In the Medieval Period, Vamlingbo was the largest parish in the south of Gotland. A stone church was built here at a very early date. Remains of the original church can still be seen by way of sculptures that have been incorporated in the south wall of the nave of the new church. The baptismal font is also from the original church.
The present church was built of sandstone in the 13th century. The steeple was struck by lightning in 1817. The top of the tower collapsed, and was replaced by a lower, simpler one. Nine crossed vaults can be seen in the nave, borne up by four sturdy supports.
Many of the murals are of the same age as the church. There is a huge fresco on the north side of the nave interior – it depicts the angel Michael weighing the Emperor Henry’s soul. There are also several tombstones and commemorative paintings in memory of people buried in the church. The reredos date from the 13th century, and the pulpit from 17th century.
The church has also been renovated several times during the 20th century. South of the church is what might be Gotland’s most magniﬁcent parsonage. From the road, you can see the impressive driveway leading to the main house, with two long wings and two pairs of gateposts.
One wing is a barn and the other a cowhouse. The priest’s dwelling-house and two smaller wings, from the late 18th century, are in the house garden. The house is two-storeyed, and has retained its outer appearance. The beautiful entrance has been furnished with striking details in sandstone. The wings originally functioned as a brewhouse, baking oven, meat store and farm-hand’s quarters. The parsonage now houses the Museum Lars Jonsson.
The Château du Haut-Koenigsbourg is situated in a strategic area on a rocky spur overlooking the Upper Rhine Plain, it was used by successive powers from the Middle Ages until the Thirty Years' War when it was abandoned.

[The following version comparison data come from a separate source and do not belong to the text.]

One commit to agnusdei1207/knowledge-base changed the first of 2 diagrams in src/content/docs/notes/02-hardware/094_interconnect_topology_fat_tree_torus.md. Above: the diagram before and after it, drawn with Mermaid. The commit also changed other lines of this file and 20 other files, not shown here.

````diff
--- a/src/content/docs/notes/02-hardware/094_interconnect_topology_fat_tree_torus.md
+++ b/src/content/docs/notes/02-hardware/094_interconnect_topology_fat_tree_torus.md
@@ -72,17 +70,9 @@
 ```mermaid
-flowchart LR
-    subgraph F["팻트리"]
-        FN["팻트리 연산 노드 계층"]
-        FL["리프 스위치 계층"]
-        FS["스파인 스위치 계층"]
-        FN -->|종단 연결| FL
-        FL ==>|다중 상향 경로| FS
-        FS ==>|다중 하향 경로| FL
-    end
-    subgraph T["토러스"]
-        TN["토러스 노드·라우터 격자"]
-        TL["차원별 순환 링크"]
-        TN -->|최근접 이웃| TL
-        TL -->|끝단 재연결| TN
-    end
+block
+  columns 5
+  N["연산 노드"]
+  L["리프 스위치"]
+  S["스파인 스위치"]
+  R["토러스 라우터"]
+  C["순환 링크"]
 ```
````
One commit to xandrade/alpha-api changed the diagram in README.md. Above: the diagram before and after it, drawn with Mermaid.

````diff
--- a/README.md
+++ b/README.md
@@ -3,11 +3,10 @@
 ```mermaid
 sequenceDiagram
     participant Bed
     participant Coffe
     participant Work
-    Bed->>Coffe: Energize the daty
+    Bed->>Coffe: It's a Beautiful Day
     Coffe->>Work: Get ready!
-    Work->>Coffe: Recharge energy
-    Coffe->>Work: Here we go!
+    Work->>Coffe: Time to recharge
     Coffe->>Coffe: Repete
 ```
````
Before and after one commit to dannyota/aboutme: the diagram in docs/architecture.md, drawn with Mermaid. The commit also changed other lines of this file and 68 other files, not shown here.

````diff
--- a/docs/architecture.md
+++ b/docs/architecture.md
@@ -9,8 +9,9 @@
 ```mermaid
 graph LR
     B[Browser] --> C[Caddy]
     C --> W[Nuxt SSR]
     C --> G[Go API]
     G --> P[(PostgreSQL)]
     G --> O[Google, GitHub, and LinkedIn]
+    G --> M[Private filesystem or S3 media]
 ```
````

From 1900 to 1908 it was rebuilt at the behest of the German kaiser Wilhelm II. Today it is a major tourist site, attracting more than 500,000 visitors a year.
The first records of a castle built by the Hohenstaufens date back to 1147. The fortress changed its name to Koenigsburg (royal castle) around 1157. The castle was handed over to the Tiersteins by the Habsburgs following its destruction in 1462. They rebuilt and enlarged it, installing a defensive system designed to withstand artillery fire.
The fortification work accomplished over the 15th century did not suffice to keep the Swedish artillery at bay during the Thirty Years War, and the defences were overrun.